_DATA SUPPLIED_.
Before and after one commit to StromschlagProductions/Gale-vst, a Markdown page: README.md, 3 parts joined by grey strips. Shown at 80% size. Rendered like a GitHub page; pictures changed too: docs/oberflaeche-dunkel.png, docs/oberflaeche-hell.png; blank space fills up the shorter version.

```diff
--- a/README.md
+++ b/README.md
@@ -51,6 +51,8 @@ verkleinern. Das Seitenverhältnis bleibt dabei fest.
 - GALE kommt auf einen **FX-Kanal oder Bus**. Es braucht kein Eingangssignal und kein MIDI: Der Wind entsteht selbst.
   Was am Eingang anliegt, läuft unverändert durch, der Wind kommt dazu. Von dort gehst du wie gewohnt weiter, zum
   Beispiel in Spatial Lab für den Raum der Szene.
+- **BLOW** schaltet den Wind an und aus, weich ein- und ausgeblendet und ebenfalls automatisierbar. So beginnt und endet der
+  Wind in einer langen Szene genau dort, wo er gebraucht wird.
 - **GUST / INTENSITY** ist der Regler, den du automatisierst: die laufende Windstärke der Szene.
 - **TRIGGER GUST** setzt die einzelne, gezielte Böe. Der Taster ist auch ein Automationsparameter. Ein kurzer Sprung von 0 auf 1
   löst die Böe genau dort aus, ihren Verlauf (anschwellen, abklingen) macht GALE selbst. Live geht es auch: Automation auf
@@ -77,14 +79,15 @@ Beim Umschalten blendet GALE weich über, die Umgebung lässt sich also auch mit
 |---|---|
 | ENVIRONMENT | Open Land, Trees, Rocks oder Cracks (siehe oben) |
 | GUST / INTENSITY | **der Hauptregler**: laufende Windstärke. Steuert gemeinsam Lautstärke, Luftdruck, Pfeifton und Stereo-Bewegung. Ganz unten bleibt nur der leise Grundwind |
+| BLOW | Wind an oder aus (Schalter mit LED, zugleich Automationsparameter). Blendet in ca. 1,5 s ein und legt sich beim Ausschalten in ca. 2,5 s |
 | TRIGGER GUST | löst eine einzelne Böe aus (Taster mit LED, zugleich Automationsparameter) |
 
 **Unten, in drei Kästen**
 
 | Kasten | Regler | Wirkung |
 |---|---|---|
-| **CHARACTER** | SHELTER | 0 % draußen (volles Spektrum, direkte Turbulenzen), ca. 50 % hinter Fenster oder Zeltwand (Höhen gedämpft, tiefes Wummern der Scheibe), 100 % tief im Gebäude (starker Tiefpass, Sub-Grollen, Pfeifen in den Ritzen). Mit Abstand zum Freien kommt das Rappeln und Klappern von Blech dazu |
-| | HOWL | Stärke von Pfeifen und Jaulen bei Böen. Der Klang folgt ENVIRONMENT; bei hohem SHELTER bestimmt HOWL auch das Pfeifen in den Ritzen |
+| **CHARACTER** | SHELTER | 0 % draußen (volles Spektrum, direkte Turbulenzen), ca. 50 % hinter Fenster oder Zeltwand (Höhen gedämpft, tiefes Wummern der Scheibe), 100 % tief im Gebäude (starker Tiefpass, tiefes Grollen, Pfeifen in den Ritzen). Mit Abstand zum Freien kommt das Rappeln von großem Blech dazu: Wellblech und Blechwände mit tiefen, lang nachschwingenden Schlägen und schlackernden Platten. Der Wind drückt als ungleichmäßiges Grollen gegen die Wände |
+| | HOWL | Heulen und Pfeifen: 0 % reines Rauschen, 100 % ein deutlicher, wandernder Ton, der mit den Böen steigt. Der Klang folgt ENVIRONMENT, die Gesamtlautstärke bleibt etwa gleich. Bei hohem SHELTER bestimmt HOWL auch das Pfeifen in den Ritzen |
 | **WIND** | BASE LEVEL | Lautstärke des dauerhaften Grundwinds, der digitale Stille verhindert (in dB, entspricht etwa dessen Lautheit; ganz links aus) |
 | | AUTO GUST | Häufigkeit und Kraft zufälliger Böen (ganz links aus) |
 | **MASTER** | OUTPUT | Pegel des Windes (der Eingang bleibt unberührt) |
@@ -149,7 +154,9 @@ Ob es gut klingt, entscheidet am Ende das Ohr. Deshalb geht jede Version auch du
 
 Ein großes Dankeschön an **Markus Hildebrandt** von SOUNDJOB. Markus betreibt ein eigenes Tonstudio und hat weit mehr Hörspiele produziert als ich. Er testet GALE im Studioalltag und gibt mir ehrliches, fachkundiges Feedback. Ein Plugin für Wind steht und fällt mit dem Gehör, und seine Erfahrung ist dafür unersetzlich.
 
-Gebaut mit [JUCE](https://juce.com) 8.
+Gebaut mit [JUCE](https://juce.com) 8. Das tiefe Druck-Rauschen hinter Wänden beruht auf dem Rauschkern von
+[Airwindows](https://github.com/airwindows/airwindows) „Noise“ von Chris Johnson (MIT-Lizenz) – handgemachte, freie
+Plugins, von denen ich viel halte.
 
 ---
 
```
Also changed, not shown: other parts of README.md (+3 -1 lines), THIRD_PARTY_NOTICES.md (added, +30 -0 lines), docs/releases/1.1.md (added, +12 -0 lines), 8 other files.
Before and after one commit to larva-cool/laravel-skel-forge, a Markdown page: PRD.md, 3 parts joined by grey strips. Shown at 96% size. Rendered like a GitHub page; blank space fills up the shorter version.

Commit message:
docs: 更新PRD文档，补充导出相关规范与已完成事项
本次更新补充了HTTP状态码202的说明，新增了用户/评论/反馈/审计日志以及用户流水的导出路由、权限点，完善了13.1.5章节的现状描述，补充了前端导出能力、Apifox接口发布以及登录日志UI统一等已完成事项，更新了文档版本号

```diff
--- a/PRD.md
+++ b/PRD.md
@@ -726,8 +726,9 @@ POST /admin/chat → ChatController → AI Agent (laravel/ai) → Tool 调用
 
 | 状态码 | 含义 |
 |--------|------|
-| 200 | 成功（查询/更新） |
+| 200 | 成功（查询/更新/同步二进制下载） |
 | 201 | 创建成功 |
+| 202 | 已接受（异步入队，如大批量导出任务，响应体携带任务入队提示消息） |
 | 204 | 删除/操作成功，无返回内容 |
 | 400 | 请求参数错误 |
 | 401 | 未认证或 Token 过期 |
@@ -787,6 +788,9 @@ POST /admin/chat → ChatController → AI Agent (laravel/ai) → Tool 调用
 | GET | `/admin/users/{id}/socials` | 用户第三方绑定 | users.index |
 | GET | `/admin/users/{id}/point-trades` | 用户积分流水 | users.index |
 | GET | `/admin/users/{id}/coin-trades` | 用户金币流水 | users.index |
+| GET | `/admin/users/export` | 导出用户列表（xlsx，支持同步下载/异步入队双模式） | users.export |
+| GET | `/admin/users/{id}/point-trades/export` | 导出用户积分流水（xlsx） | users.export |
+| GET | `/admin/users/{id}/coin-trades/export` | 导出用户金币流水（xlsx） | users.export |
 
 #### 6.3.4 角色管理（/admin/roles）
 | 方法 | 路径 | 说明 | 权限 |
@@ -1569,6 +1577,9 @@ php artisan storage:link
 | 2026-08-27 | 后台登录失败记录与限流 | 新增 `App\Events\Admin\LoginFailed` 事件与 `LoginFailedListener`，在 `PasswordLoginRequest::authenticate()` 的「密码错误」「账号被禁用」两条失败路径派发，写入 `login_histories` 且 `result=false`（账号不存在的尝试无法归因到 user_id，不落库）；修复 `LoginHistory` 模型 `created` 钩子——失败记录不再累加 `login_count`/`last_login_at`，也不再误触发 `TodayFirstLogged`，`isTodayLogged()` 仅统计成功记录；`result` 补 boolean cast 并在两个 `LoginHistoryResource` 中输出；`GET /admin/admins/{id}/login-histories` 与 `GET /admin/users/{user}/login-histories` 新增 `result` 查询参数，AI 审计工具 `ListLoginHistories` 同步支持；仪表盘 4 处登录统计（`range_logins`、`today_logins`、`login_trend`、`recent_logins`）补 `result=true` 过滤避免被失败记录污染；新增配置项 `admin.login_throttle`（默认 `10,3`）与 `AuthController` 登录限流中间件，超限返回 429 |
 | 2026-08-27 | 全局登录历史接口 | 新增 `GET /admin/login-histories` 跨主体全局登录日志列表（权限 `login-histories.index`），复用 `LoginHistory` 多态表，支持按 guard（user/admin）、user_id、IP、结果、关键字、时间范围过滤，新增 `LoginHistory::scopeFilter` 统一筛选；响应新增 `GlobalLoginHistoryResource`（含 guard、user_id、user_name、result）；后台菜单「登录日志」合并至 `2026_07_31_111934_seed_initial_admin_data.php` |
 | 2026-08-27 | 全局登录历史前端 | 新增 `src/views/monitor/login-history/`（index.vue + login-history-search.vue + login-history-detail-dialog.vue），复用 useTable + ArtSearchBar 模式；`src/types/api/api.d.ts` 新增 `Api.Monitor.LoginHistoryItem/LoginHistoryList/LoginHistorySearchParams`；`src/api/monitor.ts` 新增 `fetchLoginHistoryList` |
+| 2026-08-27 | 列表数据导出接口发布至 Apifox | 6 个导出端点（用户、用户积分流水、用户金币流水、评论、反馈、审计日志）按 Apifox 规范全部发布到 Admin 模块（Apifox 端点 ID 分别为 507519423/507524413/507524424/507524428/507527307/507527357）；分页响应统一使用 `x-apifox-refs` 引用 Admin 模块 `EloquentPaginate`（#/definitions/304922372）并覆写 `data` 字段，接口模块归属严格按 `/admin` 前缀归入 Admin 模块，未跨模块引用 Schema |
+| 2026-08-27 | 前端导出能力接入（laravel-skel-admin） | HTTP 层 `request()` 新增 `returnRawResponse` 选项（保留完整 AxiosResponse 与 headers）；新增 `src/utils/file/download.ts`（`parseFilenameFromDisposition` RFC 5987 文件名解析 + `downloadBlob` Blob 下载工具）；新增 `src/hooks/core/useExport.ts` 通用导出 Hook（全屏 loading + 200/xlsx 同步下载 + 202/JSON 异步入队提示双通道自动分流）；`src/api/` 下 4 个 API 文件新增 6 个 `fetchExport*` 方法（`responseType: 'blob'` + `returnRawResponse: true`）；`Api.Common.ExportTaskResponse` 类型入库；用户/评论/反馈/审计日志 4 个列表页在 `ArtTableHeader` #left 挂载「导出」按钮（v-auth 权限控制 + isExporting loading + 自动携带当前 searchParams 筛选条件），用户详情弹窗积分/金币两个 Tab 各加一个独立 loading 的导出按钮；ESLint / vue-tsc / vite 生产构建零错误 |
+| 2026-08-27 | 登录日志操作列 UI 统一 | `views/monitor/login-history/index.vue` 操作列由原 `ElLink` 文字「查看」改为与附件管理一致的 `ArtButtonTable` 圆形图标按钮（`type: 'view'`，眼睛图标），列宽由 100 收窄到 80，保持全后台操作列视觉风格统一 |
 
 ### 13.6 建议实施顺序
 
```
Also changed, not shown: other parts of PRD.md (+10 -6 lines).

_EXERCISE PROMPT_. Your answer should consist of the lines from the material that contain "users".

_RESPONSE TO THE TASK_.
 | GET | `/admin/users/{id}/socials` | 用户第三方绑定 | users.index |
 | GET | `/admin/users/{id}/point-trades` | 用户积分流水 | users.index |
 | GET | `/admin/users/{id}/coin-trades` | 用户金币流水 | users.index |
+| GET | `/admin/users/export` | 导出用户列表（xlsx，支持同步下载/异步入队双模式） | users.export |
+| GET | `/admin/users/{id}/point-trades/export` | 导出用户积分流水（xlsx） | users.export |
+| GET | `/admin/users/{id}/coin-trades/export` | 导出用户金币流水（xlsx） | users.export |
 | 2026-08-27 | 后台登录失败记录与限流 | 新增 `App\Events\Admin\LoginFailed` 事件与 `LoginFailedListener`，在 `PasswordLoginRequest::authenticate()` 的「密码错误」「账号被禁用」两条失败路径派发，写入 `login_histories` 且 `result=false`（账号不存在的尝试无法归因到 user_id，不落库）；修复 `LoginHistory` 模型 `created` 钩子——失败记录不再累加 `login_count`/`last_login_at`，也不再误触发 `TodayFirstLogged`，`isTodayLogged()` 仅统计成功记录；`result` 补 boolean cast 并在两个 `LoginHistoryResource` 中输出；`GET /admin/admins/{id}/login-histories` 与 `GET /admin/users/{user}/login-histories` 新增 `result` 查询参数，AI 审计工具 `ListLoginHistories` 同步支持；仪表盘 4 处登录统计（`range_logins`、`today_logins`、`login_trend`、`recent_logins`）补 `result=true` 过滤避免被失败记录污染；新增配置项 `admin.login_throttle`（默认 `10,3`）与 `AuthController` 登录限流中间件，超限返回 429 |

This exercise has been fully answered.